Committee of Correspondence said...

"Any dramatization has to be analyzed as a representation of the past designed to appeal to the dramatic sensibilities of its first audience." Well said sir, indeed well said.
Upon the recent episode in which an historic reporting organization has foolishly presented a fabrication of our insurrection of 1763 to 1775, and some less-well informed citizens seem to believe as fact; there is a problem. Our heritage needs to be safeguarded from inaccurate interpretations / personal opinion, to the public as fact will only escalate a problem which is growing. Yet, there is that feeing should government, be it local or State, get involved it is a financial question as-well. YES, historical interpretations to the general public should be somehow monitored. YES, there would be a need to have some form of identification of a sanctioned historical living history interpreter that the general public could recognized as bonafide. The Freedom Trail Foundation has it well covered up to a point. Btw (Thank you to the F.T.F. for its good work and good people!)
Note: Wait until some 25 year old guy with an unshaven appearance wearing a leather vest with two pistols stuck in his belt starts running around Boston giving tours as Samuel Adams. Then you’ll see the problem.

Cactusneedle said...

I guess I don't understand why the courts or government need to get involved in a job description. No matter what job you take, it has its requirements. Of course you need to have the proper skills and knowledge to do a particular job. That's a no brainer. Would you be hired to be an accountant if you had no skills in tax laws and accounting procedures? Nope. So why the problem in the case of historical tour guides?

Jerry said...

License a tour guide? Does that mean only government-approved "history" is allowed?

As an attorney and one who grew up in the "Old South" (now live in Boston), I can imagine what the guide exam would have looked like in 1950s or 60s Charleston, S.C.

Daud Alzayer said...

I'm a liberal but I agree with the libertarians here. I hate to argue the slippery slope, but open dialogue is essential to doing good history.

However, while I'm against licencing, I am okay with the idea of certification.

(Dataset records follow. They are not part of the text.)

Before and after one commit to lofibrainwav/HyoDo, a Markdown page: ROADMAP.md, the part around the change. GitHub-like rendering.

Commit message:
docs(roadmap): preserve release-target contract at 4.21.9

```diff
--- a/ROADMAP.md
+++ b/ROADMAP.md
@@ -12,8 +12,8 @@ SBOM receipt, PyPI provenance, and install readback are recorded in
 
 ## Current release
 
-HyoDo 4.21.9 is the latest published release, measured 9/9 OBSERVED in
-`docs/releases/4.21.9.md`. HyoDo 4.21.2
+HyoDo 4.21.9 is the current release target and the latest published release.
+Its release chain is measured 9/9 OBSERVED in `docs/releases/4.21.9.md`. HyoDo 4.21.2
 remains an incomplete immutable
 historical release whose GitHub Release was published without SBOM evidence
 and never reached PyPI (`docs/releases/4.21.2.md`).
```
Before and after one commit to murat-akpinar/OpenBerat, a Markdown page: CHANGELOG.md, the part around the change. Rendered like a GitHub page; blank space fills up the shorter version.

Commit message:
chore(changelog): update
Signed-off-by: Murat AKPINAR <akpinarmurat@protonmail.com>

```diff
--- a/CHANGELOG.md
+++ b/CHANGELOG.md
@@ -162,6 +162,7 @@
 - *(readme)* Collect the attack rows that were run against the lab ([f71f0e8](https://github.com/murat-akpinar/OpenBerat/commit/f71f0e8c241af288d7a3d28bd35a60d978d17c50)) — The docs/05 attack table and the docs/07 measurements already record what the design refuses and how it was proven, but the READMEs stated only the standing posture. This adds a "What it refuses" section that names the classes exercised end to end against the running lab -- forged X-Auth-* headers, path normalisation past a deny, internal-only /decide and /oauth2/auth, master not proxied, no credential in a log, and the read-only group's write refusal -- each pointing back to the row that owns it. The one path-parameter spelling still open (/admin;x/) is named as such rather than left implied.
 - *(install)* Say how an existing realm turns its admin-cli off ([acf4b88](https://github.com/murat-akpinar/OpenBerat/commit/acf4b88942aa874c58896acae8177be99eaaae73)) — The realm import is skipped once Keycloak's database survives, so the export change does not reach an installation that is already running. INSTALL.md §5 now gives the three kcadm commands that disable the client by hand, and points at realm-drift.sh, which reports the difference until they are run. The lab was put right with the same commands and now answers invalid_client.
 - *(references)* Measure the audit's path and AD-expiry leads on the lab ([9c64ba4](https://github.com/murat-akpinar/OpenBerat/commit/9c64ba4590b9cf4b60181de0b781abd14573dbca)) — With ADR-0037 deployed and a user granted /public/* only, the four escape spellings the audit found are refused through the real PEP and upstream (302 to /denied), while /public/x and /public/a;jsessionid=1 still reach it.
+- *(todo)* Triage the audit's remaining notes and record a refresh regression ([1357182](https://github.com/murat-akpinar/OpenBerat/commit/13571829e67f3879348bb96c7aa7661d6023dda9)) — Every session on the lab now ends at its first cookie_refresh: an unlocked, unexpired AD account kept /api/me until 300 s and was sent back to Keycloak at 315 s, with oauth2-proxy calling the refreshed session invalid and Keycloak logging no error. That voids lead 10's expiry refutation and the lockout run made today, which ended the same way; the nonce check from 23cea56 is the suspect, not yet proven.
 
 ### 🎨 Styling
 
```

If you allowed tour guides to test for an optional certification they could use to attract customers you wouldn't be prohibiting un-certified tour guides from giving tours.

PS- We all know Gary Gregory from the picture would pass any test they could come up with :)